So far, the strategy works: a wide range of international press, buyers from Net-a-Porter to Le Bon Marché, and a gamut of influencers and the corresponding street style photographers took over the streets of Copenhagen late last week. Far from surprising, given the amount of globally coveted brands established in the Danish capital.
Stine Goya A/W 2019. Photography: Marta Represa
The fact that most of them rank high on the eco-friendly scale doesn’t hurt, either. Denmark, like all Scandinavian countries, is particularly concerned about the environment, not least when it comes to fashion. ‘There is so much greenwashing and empty talk around environmentally-friendly fashion… It’s still impossible to be 100 percent sustainable, true, but it’s important to have a genuine engagement that goes beyond pure marketing, even if it’s just a small action. It’s all about asking ourselves what we, on our scale, can do’, says Kristian Andersen, creative director at Copenhagen International Fashion Fair, which holds a trade show and many of the scheduled shows.
This is a mantra that Stine Goya also believes in. The designer presented her latest collection at the Royal Danish Library, where a group of dancers under the direction of Puerto Rican choreographer Kiani Del Valle wore an ensemble of colourful sequined evening dresses, made from digitally-printed hemp (with a process that needs no water), organic silk, natural dyes and recycled sequins. ‘Initially it was a difficult process’, the designer said backstage. ‘You would imagine that, with sustainability being such an important topic globally, these materials would be widely available. But the sourcing is still a challenge.’
Ganni A/W 2019
So is ethical manufacturing. Which is why Veronica D’Souza, founder of Carcel, builds her brand’s production sites inside of women’s prisons in order to help them break with poverty. This season, Carcel presented ‘Silk’, a new 100 per cent silk line made inside the women’s prison in Chiang Mai, Thailand. ‘Our take is that eliminating waste all throughout the chain is not only planet friendly, but its also smart business as you don’t have deadstock and your products don’t lose value’, she says.

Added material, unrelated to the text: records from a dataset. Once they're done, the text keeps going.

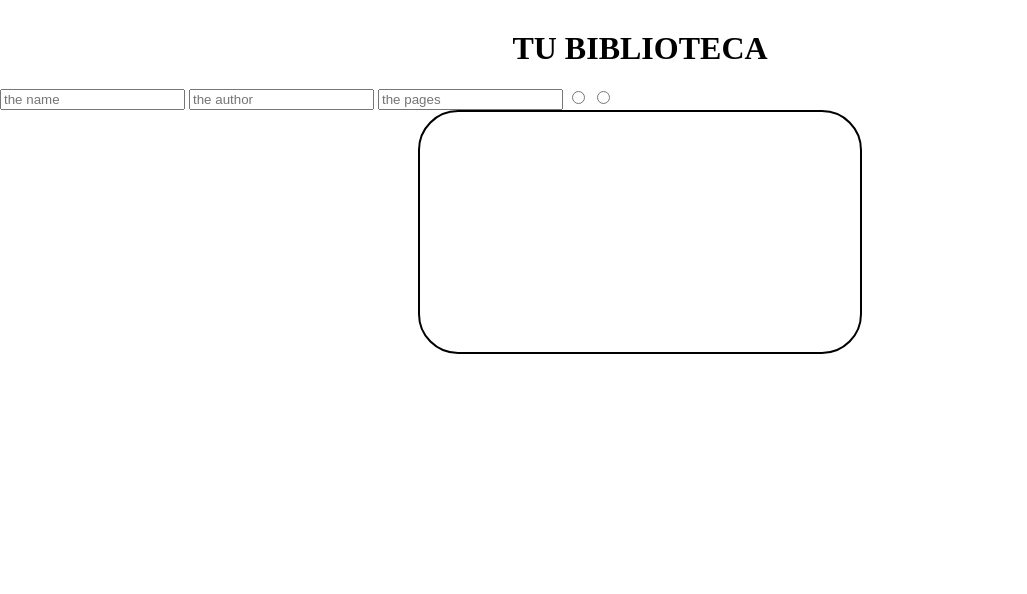
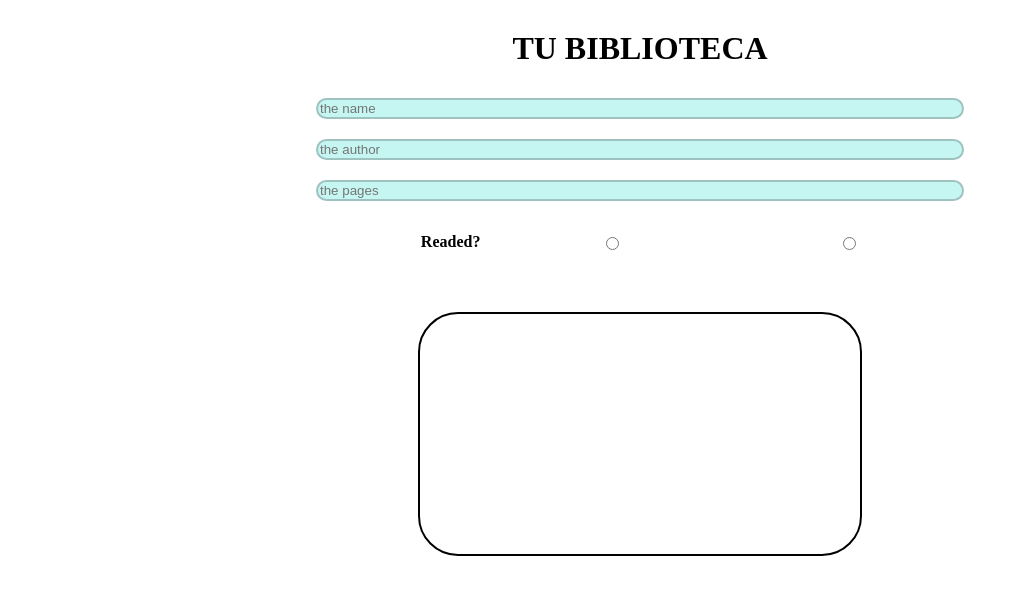
Before and after one commit to davidnovodeveloper/Biblioteca, a plain HTML site: page index.html in a window 1280 px wide. Shown: the whole page, without its empty margins (0-1027 px from the left). Drawn offline with Linux system fonts and the light colour scheme.

Commit message:
HTML y CSS finalizado

```diff
--- a/index.html
+++ b/index.html
@@ -9,11 +9,14 @@
     <body>
         <h1>TU BIBLIOTECA</h1>
         <form>
-            <input type="text" id="name" placeholder="the name">
-            <input type="text" id="author" placeholder="the author">
-            <input type="number"id="pages" placeholder="the pages">
-            <input type="radio" id="nreaded" name="readed" value="false">
-            <input type="radio" id="nreaded" name="readed" value="true">
+            <input type="text" id="name" class="inputs" placeholder="the name">
+            <input type="text" id="author" class="inputs" placeholder="the author">
+            <input type="number"id="pages" class="inputs" placeholder="the pages">
+            <div class="radios-inline">
+                <h4>Readed?</h4>
+                <input type="radio" id="treaded" name="readed" value="false">
+                <input type="radio" id="freaded" name="readed" value="true">
+            </div>
         </form>
         <div id="container"></div>
         <script src="script.js"></script>
--- a/styles.css
+++ b/styles.css
@@ -6,12 +6,43 @@ h1 {
     text-align: center;
     margin-top: 30px;
 }
+form {
+    display: flex;
+    flex-direction: column;
+    justify-content: center;
+    align-items: center;
+    width: 100%;
+    height: 40%;
+}
+form .inputs {
+    border-radius: 40px;
+    background-color: rgba(64, 224, 208, 0.3);
+    border: 2px solid rgba(71, 75, 78, .3);
+    width: 50%;
+    margin: 10px 0;
+}
+.radios-inline {
+    width: 50%;
+    height: 10%;
+    display: flex;
+    justify-content: space-evenly;
+    flex-direction: row;;
+    align-items: center;
+    gap: 20px;
+}
+#treaded {
+    accent-color: #12d112;
+}
+#freaded {
+    margin-left: 100px;
+    accent-color: rgb(209, 18, 18);
+}
 #container {
     height: 200px;
     width: 400px;
     border: 2px solid black;
     border-radius: 40px;
-    margin: 0 auto;
+    margin: 40px auto;
     padding: 20px;
     display: flex;
     flex-direction: row;
```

At Ganni, though, the focus was larger. Arguably the best-known contemporary brand in the Danish landscape, and a magnet for cool girls all over the planet, Ganni’s show was titled ‘Life on Earth’, and featured a collection filled with chunky knitwear, wide-legged trousers, florals and camouflage patterns. In the past, founder Ditte Reffstrup partnered with American photogprapher Ana Kraš, to capture images of the brand’s home city. For A/W 2019 visual collaboration had a wider focus. The collection was shown against a backdrop of pictures taken by National Geographic photojournalist Ami Vitale.

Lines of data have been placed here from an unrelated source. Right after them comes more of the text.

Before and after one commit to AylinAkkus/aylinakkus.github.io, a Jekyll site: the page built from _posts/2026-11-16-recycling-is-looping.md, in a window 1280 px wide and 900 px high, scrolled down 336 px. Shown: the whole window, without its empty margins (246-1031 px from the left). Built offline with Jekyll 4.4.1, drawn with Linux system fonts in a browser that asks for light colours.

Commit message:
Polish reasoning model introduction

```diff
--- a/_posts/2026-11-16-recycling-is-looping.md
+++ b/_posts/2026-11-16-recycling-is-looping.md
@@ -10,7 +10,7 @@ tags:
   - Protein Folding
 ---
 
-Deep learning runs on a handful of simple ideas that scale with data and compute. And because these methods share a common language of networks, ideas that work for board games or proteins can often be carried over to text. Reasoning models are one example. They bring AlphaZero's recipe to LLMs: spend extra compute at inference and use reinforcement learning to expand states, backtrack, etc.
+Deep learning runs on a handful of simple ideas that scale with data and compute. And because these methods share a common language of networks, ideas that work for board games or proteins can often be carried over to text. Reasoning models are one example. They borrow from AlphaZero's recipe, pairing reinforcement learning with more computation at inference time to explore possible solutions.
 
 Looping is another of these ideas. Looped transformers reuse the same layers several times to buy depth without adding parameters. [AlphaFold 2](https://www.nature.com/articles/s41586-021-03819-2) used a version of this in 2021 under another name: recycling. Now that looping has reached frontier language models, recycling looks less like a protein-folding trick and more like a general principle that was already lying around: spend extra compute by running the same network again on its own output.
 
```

Cecilie Bahsen A/W 2019. Photography: Sara Abraham
Cecilie Bahnsen, like jewellery designer Sophie Bille Brahe or Saks Potts (the outerwear brand known for its colourful fur-trimmed coats, also a Copenhagen fixture but which shows only in the Summer season) is one of those red-hot brands currently having a moment, and for good reason: in a show, as eerie as a David Lynch movie, a mostly black-and-white collection featuring delicate bead-embroidered, tulle and scalloped patchwork dresses in voluptuous volumes, was an ode to both innocence and perversity. As the designer put it, ‘the look this season is less clean and controlled than I’ve done before. It’s the feeling of unravelling or coming unstitched.’

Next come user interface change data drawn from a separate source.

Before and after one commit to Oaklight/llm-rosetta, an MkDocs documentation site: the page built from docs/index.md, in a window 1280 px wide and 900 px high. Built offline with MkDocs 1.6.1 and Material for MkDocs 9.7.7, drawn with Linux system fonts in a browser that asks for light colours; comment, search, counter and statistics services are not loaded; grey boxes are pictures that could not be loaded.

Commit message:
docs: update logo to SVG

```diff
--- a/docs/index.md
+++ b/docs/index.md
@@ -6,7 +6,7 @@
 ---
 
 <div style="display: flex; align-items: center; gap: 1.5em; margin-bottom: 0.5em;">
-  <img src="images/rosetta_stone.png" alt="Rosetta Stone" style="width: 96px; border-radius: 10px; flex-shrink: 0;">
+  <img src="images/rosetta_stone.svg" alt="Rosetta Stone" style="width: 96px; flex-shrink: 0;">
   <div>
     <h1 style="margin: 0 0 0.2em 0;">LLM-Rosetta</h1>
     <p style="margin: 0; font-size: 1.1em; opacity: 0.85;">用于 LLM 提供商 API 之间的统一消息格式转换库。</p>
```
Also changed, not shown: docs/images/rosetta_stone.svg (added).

‘Our girls are a little moodier and darker,’ Bahnsen added backstage. ‘They’re like a group of runaways’. This unbridled escapism was echoed in sporty details within the collection, like technical knitted jumpers worn beneath diaphonous dresses and smocks sported with girlish ankle socks and trainers.
Holzweiler A/W 2019
Other highlights this week included Holzweiler, the Norwegian-born scarf brand which has evolved towards a head-to-toe streetwear-influenced look, and Baum und Pferdgarten, one of Copenhagen’s fixtures, which this season celebrated its 20th anniversary with a collection inspired by the idea of a family-shared wardrobe. Wearability is at the very of Copenhagen Fashion Week’s core, which explains its growing success. The Danish fashion scene is definitely here to stay. §